Priming of the oxidative burst in rice and wheat cell cultures by ulvan, a polysaccharide from green macroalgae, and enhanced resistance against powdery mildew in wheat and barley plants
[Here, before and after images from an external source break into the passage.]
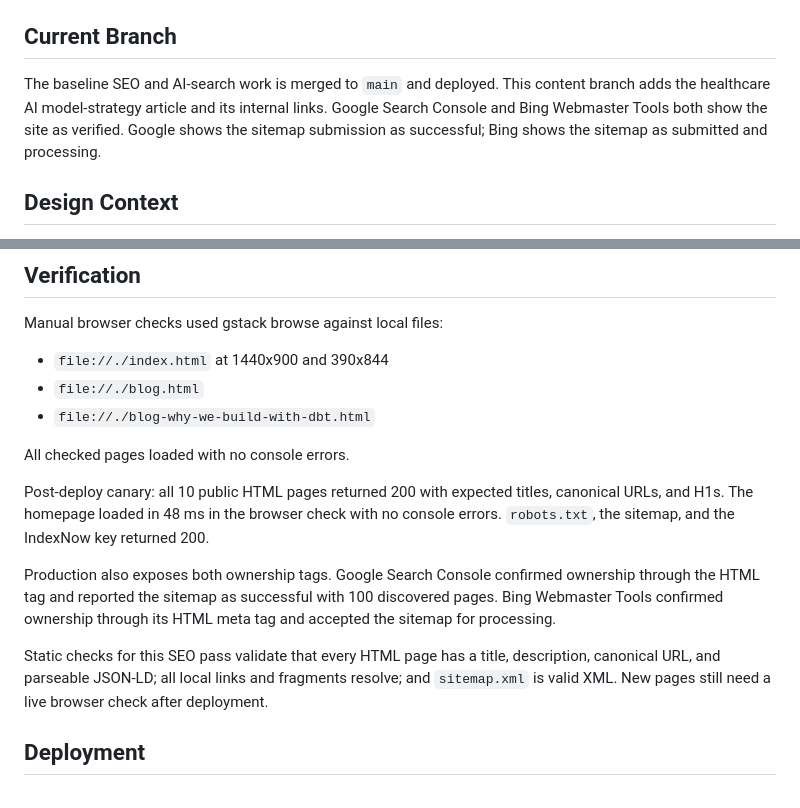
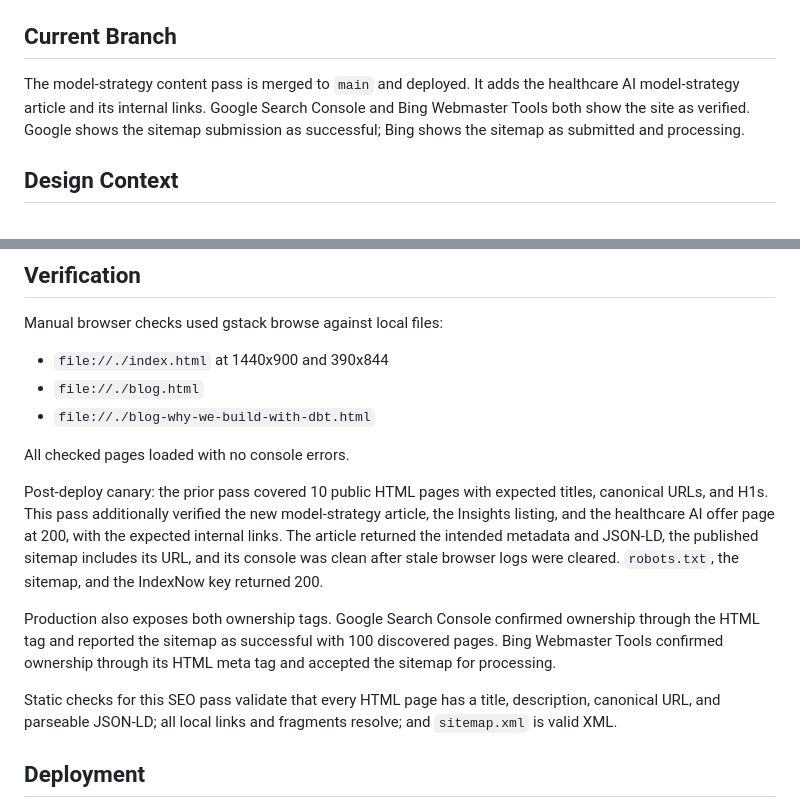
Before and after one commit to apratsunrthd/refhealth.consulting, a Markdown page: HANDOFF.md, 2 parts joined by grey strips. Drawn GitHub-style.

Commit message:
docs: record model strategy deployment verification (#22)

```diff
--- a/HANDOFF.md
+++ b/HANDOFF.md
@@ -30,10 +30,9 @@ Important files:
 
 ## Current Branch
 
-The baseline SEO and AI-search work is merged to `main` and deployed. This
-content branch adds the healthcare AI model-strategy article and its internal
-links. Google Search Console and Bing Webmaster Tools both show the site as
-verified. Google shows
+The model-strategy content pass is merged to `main` and deployed. It adds the
+healthcare AI model-strategy article and its internal links. Google Search
+Console and Bing Webmaster Tools both show the site as verified. Google shows
 the sitemap submission as successful; Bing shows the sitemap as submitted and
 processing.
 
@@ -105,9 +104,13 @@ Manual browser checks used gstack browse against local files:
 
 All checked pages loaded with no console errors.
 
-Post-deploy canary: all 10 public HTML pages returned 200 with expected titles,
-canonical URLs, and H1s. The homepage loaded in 48 ms in the browser check with
-no console errors. `robots.txt`, the sitemap, and the IndexNow key returned 200.
+Post-deploy canary: the prior pass covered 10 public HTML pages with expected
+titles, canonical URLs, and H1s. This pass additionally verified the new
+model-strategy article, the Insights listing, and the healthcare AI offer page
+at 200, with the expected internal links. The article returned the intended
+metadata and JSON-LD, the published sitemap includes its URL, and its console
+was clean after stale browser logs were cleared. `robots.txt`, the sitemap,
+and the IndexNow key returned 200.
 
 Production also exposes both ownership tags. Google Search Console confirmed
 ownership through the HTML tag and reported the sitemap as successful with 100
@@ -116,8 +119,7 @@ meta tag and accepted the sitemap for processing.
 
 Static checks for this SEO pass validate that every HTML page has a title,
 description, canonical URL, and parseable JSON-LD; all local links and fragments
-resolve; and `sitemap.xml` is valid XML. New pages still need a live browser
-check after deployment.
+resolve; and `sitemap.xml` is valid XML.
 
 ## Deployment
 
```
Also changed, not shown: BRIEF.md (+5 -4 lines).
The capacity of ulvan, a sulphated heteropolysaccharide, to prime the chitin- and chitosan-elicited oxidative burst in wheat and rice cells was tested. Gas-liquid chromatography showed that ulvan was composed of rhamnose, xylose, glucuronic acid, glucose and galactose. It contained very low amounts of proteins and ca. 19% sulphate groups. The polymer did not elicit the production of hydrogen peroxide in suspension-cultured wheat or rice cells. Furthermore, in both cell cultures, the simultaneous addition of ulvan and chitin hexamer or chitosan polymer did not significantly alter the intensity of the oxidative burst caused by the elicitors alone. However, pretreatment of wheat cells with ulvan increased the chitin-elicited oxidative burst about five- to sixfold, and that elicited by chitosan about twofold. In rice cells, the production of H2O2 elicited by chitin or chitosan was strongly primed by pretreatment with the same concentration of ulvan, increasing the burst triggered by the elicitors alone by 150 and 80 times, respectively. Pretreatment of whole plants with ulvan significantly reduced the symptom severity of Blumeria graminis infection, by 45% in wheat and by 80% in barley. Thus, the priming activity of ulvan on the oxidative burst correlates with a decrease of disease symptoms in infected plants. This is apparently the first report on priming activity of a natural algal polysaccharide.